The House Crowd (THC) administration process is expected to take between 18 months to two years, at a cost of £869,527.
According to the joint administrators’ latest progress report, they have incurred £421,995 from 1,366 hours of work since the platform collapsed in February 2021.
It is estimated that a further £447,532 of time costs will be charged in continuing the administration process and finalising the outstanding matters.
The report from 24 February to 23 August 2021 showed that £169,600 in expenses have been racked up, including from IT, solicitors, accountants, payroll, collecting books and storage and in advisory fees to Equitivo. £153,980 has been paid to date with £10,076 remaining unpaid.
During the six-month period, £30,941 in solicitors’ costs have been incurred, of which £25,357 has been paid.
£20,875 has been amounted in time costs from Bovill, which was instructed to provide P2P regulatory guidance, of which £20,275 has been paid and £7,484 in legal fees have been racked up.
Equitivo was retained by the administrators as former consultants to THC to advise and assist with their knowledge of the platform and its processes. The firm’s time costs for the six-month period amounted to £53,980, of which all has been paid.

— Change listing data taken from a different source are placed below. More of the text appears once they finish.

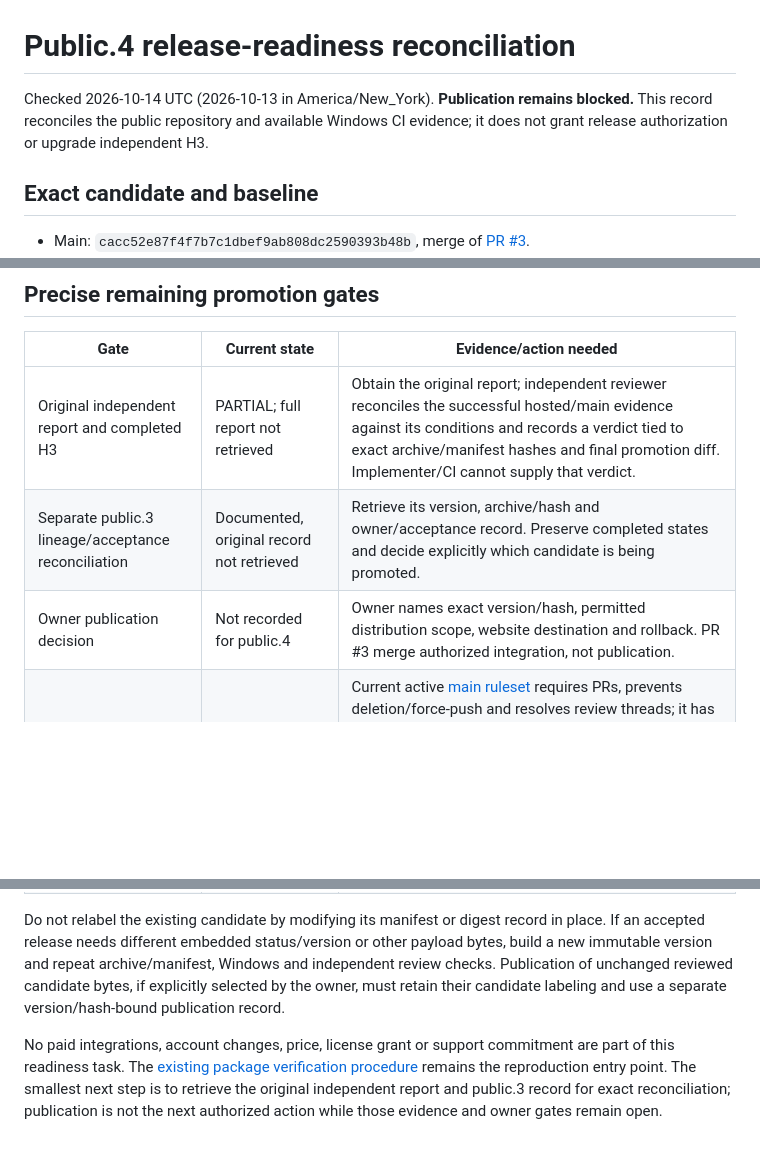
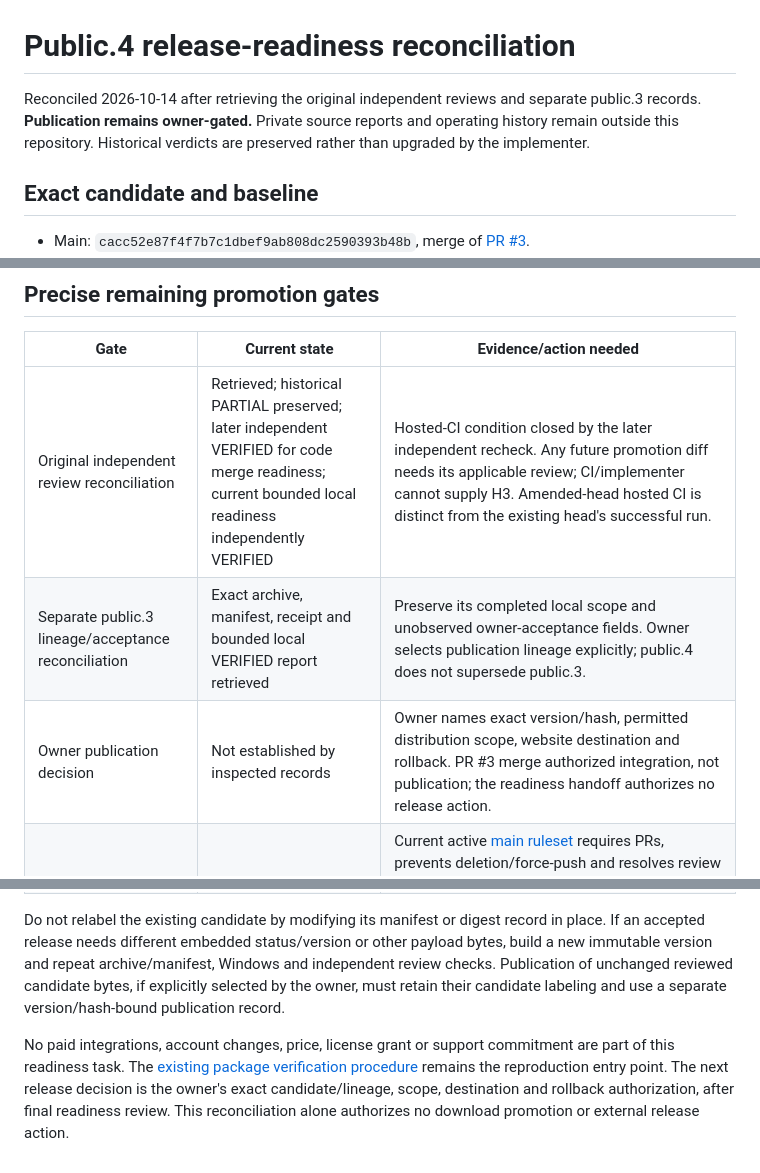
Before and after one commit to Zacharon/AEOS, a Markdown page: docs/RELEASE-READINESS-public.4.md, 3 parts joined by grey strips. Drawn GitHub-style; blank space fills up the shorter version.

```diff
--- a/docs/RELEASE-READINESS-public.4.md
+++ b/docs/RELEASE-READINESS-public.4.md
@@ -1,6 +1,6 @@
 # Public.4 release-readiness reconciliation
 
-Checked 2026-10-14 UTC (2026-10-13 in America/New_York). **Publication remains blocked.** This record reconciles the public repository and available Windows CI evidence; it does not grant release authorization or upgrade independent H3.
+Reconciled 2026-10-14 after retrieving the original independent reviews and separate public.3 records. **Publication remains owner-gated.** Private source reports and operating history remain outside this repository. Historical verdicts are preserved rather than upgraded by the implementer.
 
 ## Exact candidate and baseline
 
@@ -59,13 +70,13 @@ The primary README previously instructed readers to follow public.2's bundled FI
 
 | Gate | Current state | Evidence/action needed |
 | --- | --- | --- |
-| Original independent report and completed H3 | PARTIAL; full report not retrieved | Obtain the original report; independent reviewer reconciles the successful hosted/main evidence against its conditions and records a verdict tied to exact archive/manifest hashes and final promotion diff. Implementer/CI cannot supply that verdict. |
-| Separate public.3 lineage/acceptance reconciliation | Documented, original record not retrieved | Retrieve its version, archive/hash and owner/acceptance record. Preserve completed states and decide explicitly which candidate is being promoted. |
-| Owner publication decision | Not recorded for public.4 | Owner names exact version/hash, permitted distribution scope, website destination and rollback. PR #3 merge authorized integration, not publication. |
+| Original independent review reconciliation | Retrieved; historical PARTIAL preserved; later independent VERIFIED for code merge readiness; current bounded local readiness independently VERIFIED | Hosted-CI condition closed by the later independent recheck. Any future promotion diff needs its applicable review; CI/implementer cannot supply H3. Amended-head hosted CI is distinct from the existing head's successful run. |
+| Separate public.3 lineage/acceptance reconciliation | Exact archive, manifest, receipt and bounded local VERIFIED report retrieved | Preserve its completed local scope and unobserved owner-acceptance fields. Owner selects publication lineage explicitly; public.4 does not supersede public.3. |
+| Owner publication decision | Not established by inspected records | Owner names exact version/hash, permitted distribution scope, website destination and rollback. PR #3 merge authorized integration, not publication; the readiness handoff authorizes no release action. |
 | Required-check policy | No required status check configured | Current active [main ruleset](https://github.com/Zacharon/AEOS/rules/24798350) requires PRs, prevents deletion/force-push and resolves review threads; it has no required-status rule and requires zero approving reviews. An owner can separately require **Package validation (Windows CPython 3.14.5)**. This is a proposed owner control, not evidence that CI was enforced or a newly invented mandatory release prerequisite. |
 | Versioned promotion PR | Not prepared as a download switch while blocked | After the decisions above, add a new versioned download and aligned README/homepage/first-run/evidence links. Preserve all historical paths, hashes, receipts and rights notices. Review and run Windows validation on the final diff. |
 | Published website/download verification | NOT RUN; destination unknown | After authorized deployment, record final commit/deployment/URL; GET the actual primary download; check final URL, status, size, ZIP and manifest hashes and exact extracted file set; execute its extracted Windows setup and continuation. Preserve rollback to the existing public.2 link. |
 
 Do not relabel the existing candidate by modifying its manifest or digest record in place. If an accepted release needs different embedded status/version or other payload bytes, build a new immutable version and repeat archive/manifest, Windows and independent review checks. Publication of unchanged reviewed candidate bytes, if explicitly selected by the owner, must retain their candidate labeling and use a separate version/hash-bound publication record.
 
-No paid integrations, account changes, price, license grant or support commitment are part of this readiness task. The [existing package verification procedure](PACKAGE-CANDIDATE.md) remains the reproduction entry point. The smallest next step is to retrieve the original independent report and public.3 record for exact reconciliation; publication is not the next authorized action while those evidence and owner gates remain open.
+No paid integrations, account changes, price, license grant or support commitment are part of this readiness task. The [existing package verification procedure](PACKAGE-CANDIDATE.md) remains the reproduction entry point. The next release decision is the owner's exact candidate/lineage, scope, destination and rollback authorization, after final readiness review. This reconciliation alone authorizes no download promotion or external release action.
```
Also changed, not shown: other parts of docs/RELEASE-READINESS-public.4.md (+15 -4 lines), docs/PACKAGE-CANDIDATE.md (+2 -2 lines).
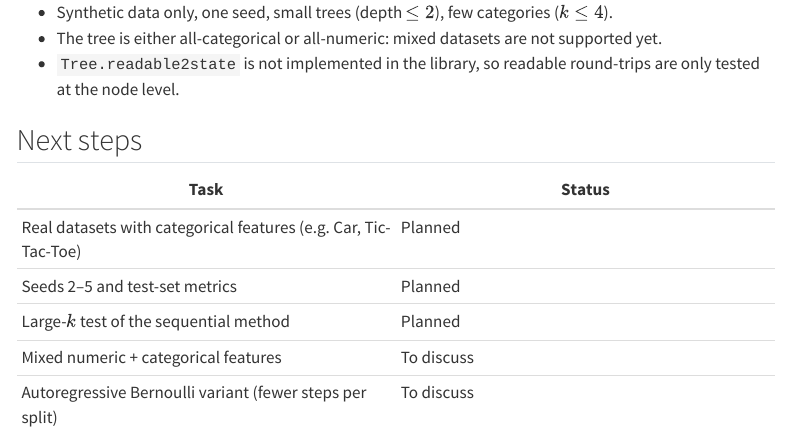
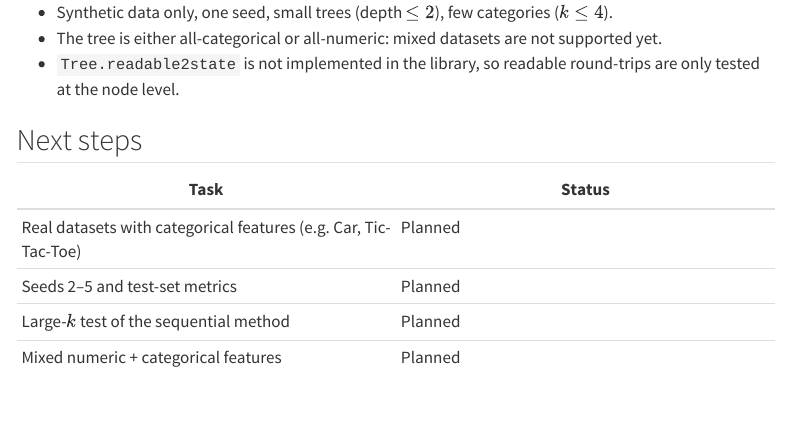
Before and after one commit to inesbenhamza/gflownet-research, a Quarto document (research/categorical-splits.qmd): the page in a window 1100 px wide, from 4190 px down. Rendered offline with R 4.5, knitr and Pandoc in place of Quarto, with nearby package versions; menus at the side of the page are left out.

Commit message:
correction

```diff
--- a/research/categorical-splits.qmd
+++ b/research/categorical-splits.qmd
@@ -159,5 +159,4 @@ has a lower log-posterior ($-112.70$ vs $-108.17$).
 | Real datasets with categorical features (e.g. Car, Tic-Tac-Toe) | Planned |
 | Seeds 2–5 and test-set metrics | Planned |
 | Large-$k$ test of the sequential method | Planned |
-| Mixed numeric + categorical features | To discuss |
-| Autoregressive Bernoulli variant (fewer steps per split) | To discuss |
+| Mixed numeric + categorical features | Planned |
```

£13,699 was racked up in pre-administration costs, including from Quantuma, JMW Solicitors LLP and for Equitivo’s pre-appointment consultancy costs. The joint administrators’ remuneration costs including the pre-appointment costs, have not yet been approved, so they said they are taking steps from the court to approve these.
The joint administrators said they will seek an extension to the maximum 12-month period of administration from unsecured creditors.
They said that they will apply to court for directions on the fairest distribution mechanisms to return funds to auto-invest and self-select retail lenders, because it is currently unclear as to how net bridging and development loan realisations should be properly and accurately distributed to retail lenders due to inaccurate record keeping.
The joint administrators said they have successfully reconciled the monies held with third-party payment providers Mango Pay and Woodside Corporate and have asked that all of the concerned retail lenders provide their bank account details so that their funds can be returned to them.
To date they have returned £84,000 out of £103,000 to retail lenders and are awaiting bank details from some investors to pay out the remaining £19,000.
The joint administrators have identified non-invested funds held by THC in its pre-administration bank accounts and have contacted the relevant retail lenders for their bank account details to get this paid.
The joint administrators have recovered around £85,000 from THC’s former solicitors Jane Hartley Associates, which possessed some undeployed monies from the platform’s retail lenders. These funds have been ring-fenced in separate bank accounts before being repatriated back to retail lenders.
They said the directors’ statement of affairs estimated House Crowd Property’s special purpose vehicle loans have a book value of £76,018, but the realisation of this is uncertain.
After advice from CASS and discussions with the City regulator, the joint administrators said they plan to create a process that will make sure funds that come into their possession and are considered client money will be put into segregated ring-fenced bank accounts for retail lenders to be paid to them.
The peer-to-peer property lending platform went into administration on February 26 2021 and Frank Ofonagoro, Jeremy Woodside and Frank Wessely at business advisory firm Quantuma were appointed as joint administrators with consent from the Financial Conduct Authority.